One company wants to use it to test whether a biscuit can release a specific nutrient in the small intestine. Another group wants to determine if soil contaminants, which could potentially be swallowed by children playing outside, get absorbed by the human body.
The model gut's focus on the physical and chemical reactions that take place in the stomach promises to provide a more detailed understanding of food structure and its impact on digestion.
"This is an important tool that will allow us to understand what happens in the gut," said Dr. Peter Ellis, a biochemistry expert at King's College in London, who was not connected to the project.
Other artificial stomach models have largely neglected the connection between food structure and digestion, according to Ellis. "This model is important because it gets the science of digestion right," he said.
By understanding how food gets processed in the gut, and in which part of the stomach nutrients get absorbed, researchers may be able to develop foods designed to manipulate the digestive process, a strategy that would have broad implications for public health.
For instance, knowing how quickly glucose gets absorbed into the bloodstream could potentially help treat diabetes.
"Our knowledge of what actually happens in the gut is still very rudimentary," said Wickham, "but we hope that this model can help fill in some of the blanks."
Some experts say any artificial gut has inherent limitations.
"The stomach is an extraordinarily complex organ, so you cannot create a model that will undertake all of these functions," said Dr. Stephen Bloom, head of metabolic medicine at Imperial College in London, who was not involved in the project.
Still, Bloom said that looking at issues such as the breakdown of food and the role of enzymes in a model stomach is valuable.

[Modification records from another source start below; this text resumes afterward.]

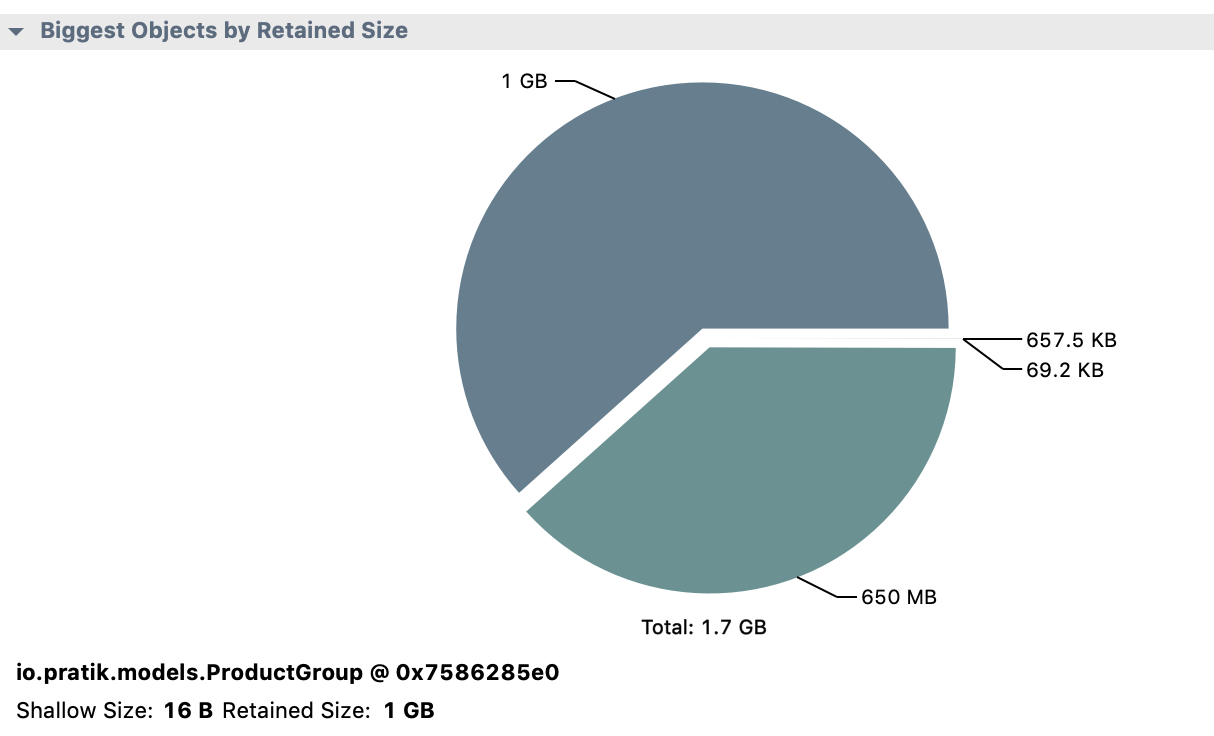
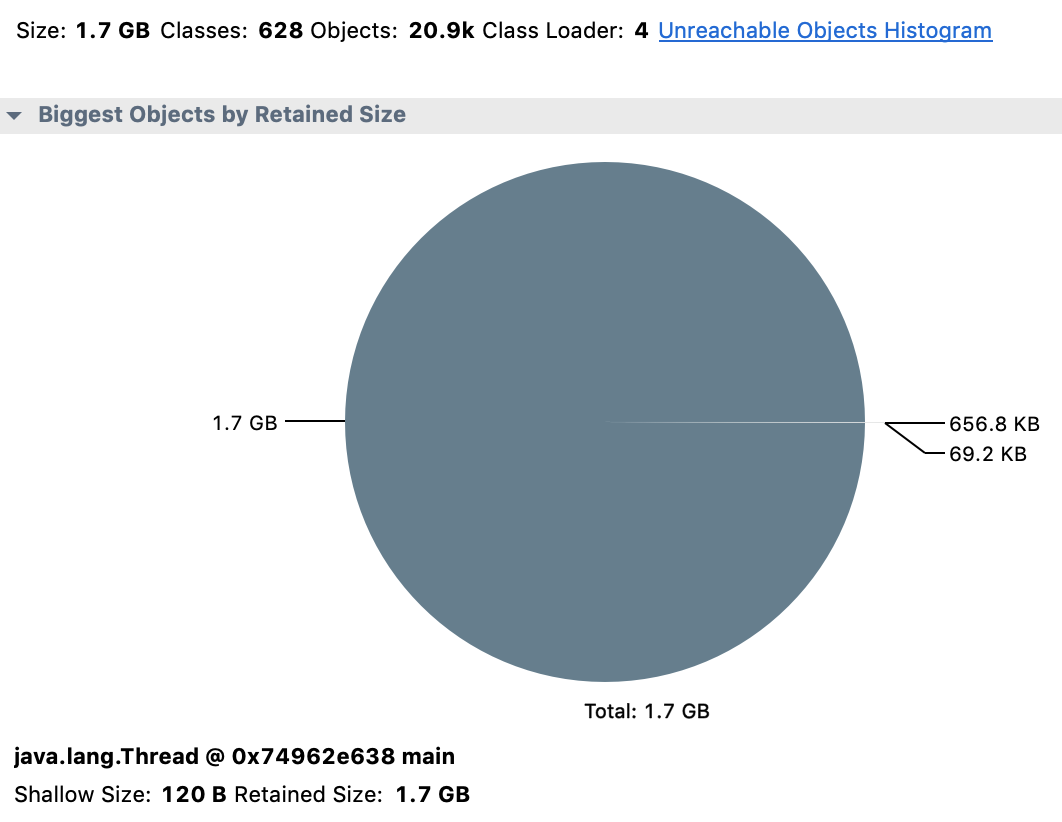
modified

diff --git a/_posts/2021-01-27-create-analyze-heapdump.md b/_posts/2021-01-27-create-analyze-heapdump.md
@@ -107,7 +107,7 @@ We will now find the cause of this error by doing a heap dump analysis. This is 
 We can capture heap dump in multiple ways.Let us capture the heap dump for our example first with `jmap` and then by passing a `VM` argument in the command line:
 
 ### Generating Heap Dump on Demand with jmap
-jmap is packaged with JDK and extracts the heap dump to a specified file location. 
+`jmap` is packaged with JDK and extracts the heap dump to a specified file location. 
 
 For generating heap dump with `jmap`, we first find the process ID of our running Java program with the `jps` tool to list down all the running Java processes on our local machine:
 
@@ -159,11 +159,12 @@ Some of the other methods of generating a heap dump are:
 jcmd tool is used to send diagnostic command requests to the JVM. It is packaged as part of JDK. It can be found in \bin folder.
 
 2. JVisualVM
-Usually analyzing heap dump takes more memory than the actual heap dump size. This could be problematic if we are trying to analyze heap dump from a large server on a development machine. For instance, a server may have crashed with a heap dump of size 24 GB and your local machine may only have 16 GB of memory. Therefore, tools like MAT, Jhat won’t be able to load the heap dump file. In this case, you should either analyze the heap dump on the same server machine which doesn’t have memory constraint or use live memory sampling tools provided by VisualVM.
+Usually analyzing heap dump takes more memory than the actual heap dump size. This could be problematic if we are trying to analyze heap dump from a large server on a development machine. 
+
+For example, a server may have crashed with a heap dump of size 24 GB and our local machine may only have 16 GB of memory. Therefore, tools like MAT will not be able to load the heap dump file. In this case, we should either analyze the heap dump on the same server machine if it does not have any memory constraint or use live memory sampling tools provided by VisualVM.
 
 3. JMX
 
-4. Programmatic
 
 ### Analyzing the Heap Dump
 Some of the answers we look for by analyzing the heap dump are :
@@ -180,11 +181,38 @@ We will first start the Memory Analyzer Tool and open the heap dump file. In Ecl
 **Retained heap size**: Retained heap is the amount of memory that will be freed when an object is garbage collected. 
 
 #### Overview Section in MAT
-After opening the heap dump, we see a piechart of the biggest objects by retained size in the `overview` tab as shown here:
+After opening the heap dump, we will see an overview of the applications memory usage.
+The piechart shows the biggest objects by retained size in the `overview` tab as shown here:
 
 ![PieChart](/assets/img/posts/heapdump/piechart.png)
 
-For our application, `ProductGroup` and `ProductManager` are the biggest objects with retained sizes 1 GB and 650 MB respectively.
+For our application, this information in the overview means if we could dispose a particular instance of `java.lang.Thread` we will save 1.7 GB, and almost 100% of the memory used in this application. 
+
+#### Histogram View
+While that might look promising, java.lang.Thread is unlikely to be the real problem here. To get a better insight of what objects currently exist, we will use the Histogram view:
+
+![histogram](/assets/img/posts/heapdump/histogram.png)
+
+We have filtered the histogram with a regular expression "io.pratik.* " to show only the classes that match the pattern. With this view, we can see the number of live objects: for example, 243 `BrandedProduct` objects, and 309 `Price` Objects are alive in the system. We can also see the amount of memory each object is using. 
+
+There are two calculations, Shallow Heap and Retained Heap.  Shallow heap is the amount of memory consumed by one object. An Object requires 32 (or 64 bits, depending on the architecture) for each reference. Primitives such as integers and longs require 4 or 8 bytes, etc… While this can be interesting, the more useful metric is the Retained Heap.
+
+#### Retained Heap
+The retained heap is computed by adding the size all the objects in the retained set. A retained set of X is the set of objects which would be removed by the GC when X is collected.
+
+The retained heap can be calculated in two different ways, using the quick approximation or the precise retained size:
+
+![retainedheap](/assets/img/posts/heapdump/retainedheap.png)
+
+By calculating the Retained Heap we can now see that io.pratik.ProductGroup is holding the majority of the memory, even though it is only 32 bytes(shallow heap size) by itself. By finding a way to free up this object, we can certainly get our memory problem under control.
+
+#### Dominator Tree
+The key to understanding the retained heap, is looking at the dominator tree. The dominator tree is a tree produced by the complex object graph generated at runtime. The dominator tree helps to identify the largest memory graphs. An Object X is said to dominate an Object Y if every path from the Root to Y must pass through X. Looking at the dominator tree for our example, we can start to see where the bulk of our memory is leaking.
+![dominatortree](/assets/img/posts/heapdump/dominatortree.png)
+By looking at the dominator tree, we can easily see that it’s not the java.lang.Thread that’s the problem, but rather the `ProductGroup` object that holds the memory. All 100,000 Listeners are being retained by the Controller. By either removing freeing these objects, or freeing the lists that they contain, we can likely improve our situation. 
+
+#### Object References
+`ProductGroup` and `ProductManager` are the biggest objects with retained sizes 1 GB and 650 MB respectively.
 
 We will now see the objects present in the heap by selecting `ProductGroup` in the piechart and then selecting `List Objects` -> `with outgoing references` from the context menu:
 ![path to list objects](/assets/img/posts/heapdump/pathtolistobjects.png)
@@ -207,9 +235,9 @@ public class ProductGroup {
 #### Leak Suspects Report
 Next we generate the "Leak Suspects Report" by clicking the “Leak Suspects” link in the overview or by choosing this option from the menu.
 
-Before generating this report the Memory Analyzer Tool tries to find suspected big object or set of objects and presents the findings in a HTML report. The HTML report is also saved in a zip file next to the heap dump file. Due to its smaller size, it is preferable to share this report with specialized teams instead of the raw heap dump file.
+Before generating this report the Memory Analyzer Tool tries to find suspected big object or set of objects and presents the findings in a HTML report. The HTML report is also saved in a zip file next to the heap dump file. Due to its smaller size, it is preferable to share this report with teams specialized in performing analysis tasks instead of the raw heap dump file.
 
-The first thing in the report is the pie chart, which gives the size of the suspects: 
+The first thing in the report is the pie chart, which gives the size of the suspected objects: 
 
 ![leakssuspectPieChart](/assets/img/posts/heapdump/leaksuspectpiechart.png)
 
@@ -218,59 +246,6 @@ For our example, we have two suspects labelled as "Problem Suspect 1" and "Probl
 ![leakssuspects](/assets/img/posts/heapdump/leaksuspects.png)
 
 
-#### Locating the Leak Suspect
-
-We get the `OutOfMemoryError` when the application tries to add more objects into the heap which is already full with objects and the garbage collector is not able to free up the memory because all the objects in heap still have some references. This situation will arise when :
-
-1. The application requires more memory to run because the currently allocated heap size is not enough to accommodate the objects generated during the run time, or 
-
-2. The application is keeping the references of unwanted objects.
-
-The solution for the first reason is to increase the heap size. But the solution for the second is analyzing the heap dump to identify the unwanted objects in the heap. 
-
-Apart from the leak suspect report, we can also investigate memory leaks with predefined queries:
-
-**Java Basics -> Open in Dominator Tree**: The Dominator Tree is produced from the object graph in the heap dump and helps us to easily identify dependencies of objects. If an object would be removed from the heap, then all of its descendants in the dominator tree would be garbage collected.
-
-![dominatortree](/assets/img/posts/heapdump/dominatortree.png)
-
-The dominator tree for our example shows our 2 objects : `ProductGroup` and `ProductManager`.
-
-Java Basics -> Duplicate Classes
-Leak Identification -> Top Consumers
-Leak Identification -> Big Drops in Dominator Tree
-Path to GC Roots -> With All References
-Histogram:
-
-When the heap dump is opened for the first time, several index files get created, which enable us to access the data efficiently afterwards. A dominator tree is also built out of the object graph.
-
-The dominator tree models the keep alive dependencies among the objects in the heap. In this tree, every object is keeping alive all of its descendants. This means that if an object would be removed from the heap, then all of its descendants in the dominator tree would be garbage collected. The size of the object and all other objects it keeps alive we call retained size. 
-
-the dominator tree can show us the biggest objects in the heap. Using the property from the previous point it is very easy to compute the retained size for every single object. Then ordering the objects by size is trivial.
-
-It presents a part of the dominator tree and the size of the circles represents the retained size of the objects: the bigger the circle, the bigger the object.
-
-We simply treat all objects with size over a certain threshold as suspects. 
-In our case these are `ProductGroup` and `ProductManager`
-Then we go down the dominator tree and try to reach an object all of whose children are significantly smaller in size. This is what we call the “accumulation point”. Then we just take these two objects - the suspect and the accumulation point - and use them to describe the problem.
-
-### Reachability
-GC is perfomed in two steps:
-1. Mark all objects reachable from GC root. These are called reachable
-2. Sweep all objects not reachable from GC root.
-
-
-The GC roots are the objects accessible from outside the heap. The GC algorithms build a tree of live objects starting from these GC roots.
-Some GC roots are:
-
-System Class: Class loaded by bootstrap/system class loader.
-Thread Block: Objects referred to from currently active thread blocks. (Basically all objects in active thread blocks when a GC is happening are GC roots)
-Thread: Active Threads
-Java Local: All local variables (parameters, objects or methods in thread stacks)
-JNI Local: Local variables in native code
-JNI Global: Global variables in native code
-
-We can see that the GC root of the instance of class `ProductGroup` is the main thread.
 ## Conclusion
 In this post we introduced Heap Dump as a snapshot of Java's object memory graph. We then saw different ways of capturing a Heap Dump.  We also looked at some of basic concepts of heap dump analysis with Eclipse Memory Analyzer using a sample application. I covered some basics of generating heap dumps, reachability, GC roots, shallow vs. retained heap, and dominator tree.
 There are many more things that I haven’t covered. For example, the Object Query Language (OQL). The OQL is an SQL-like language. When comparing with SQL, we can consider classes as tables, objects as rows and fields as columns. I didn’t use OQL with the sample application, but there are many cases that OQL will be very useful. Eclipse MAT’s help is the best place to start learning OQL.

"There are a number of questions that are very difficult to study in real life that could more easily be answered in the laboratory," he said, noting that using human volunteers to collect information about digestion is usually a costly and uncomfortable process.
So real it can even vomit
With a capacity about half the size of an actual stomach, the artificial gut can "eat" roughly 24 ounces of food. To date, the most substantial meal it's enjoyed is vegetable soup.
"It's so realistic that it can even vomit," adds Wickham.
The model gut, which was funded by the British government, was built at a cost of approximately $1.8 million. Wickham and his colleagues are currently negotiating with about a dozen companies regarding future projects for the gut.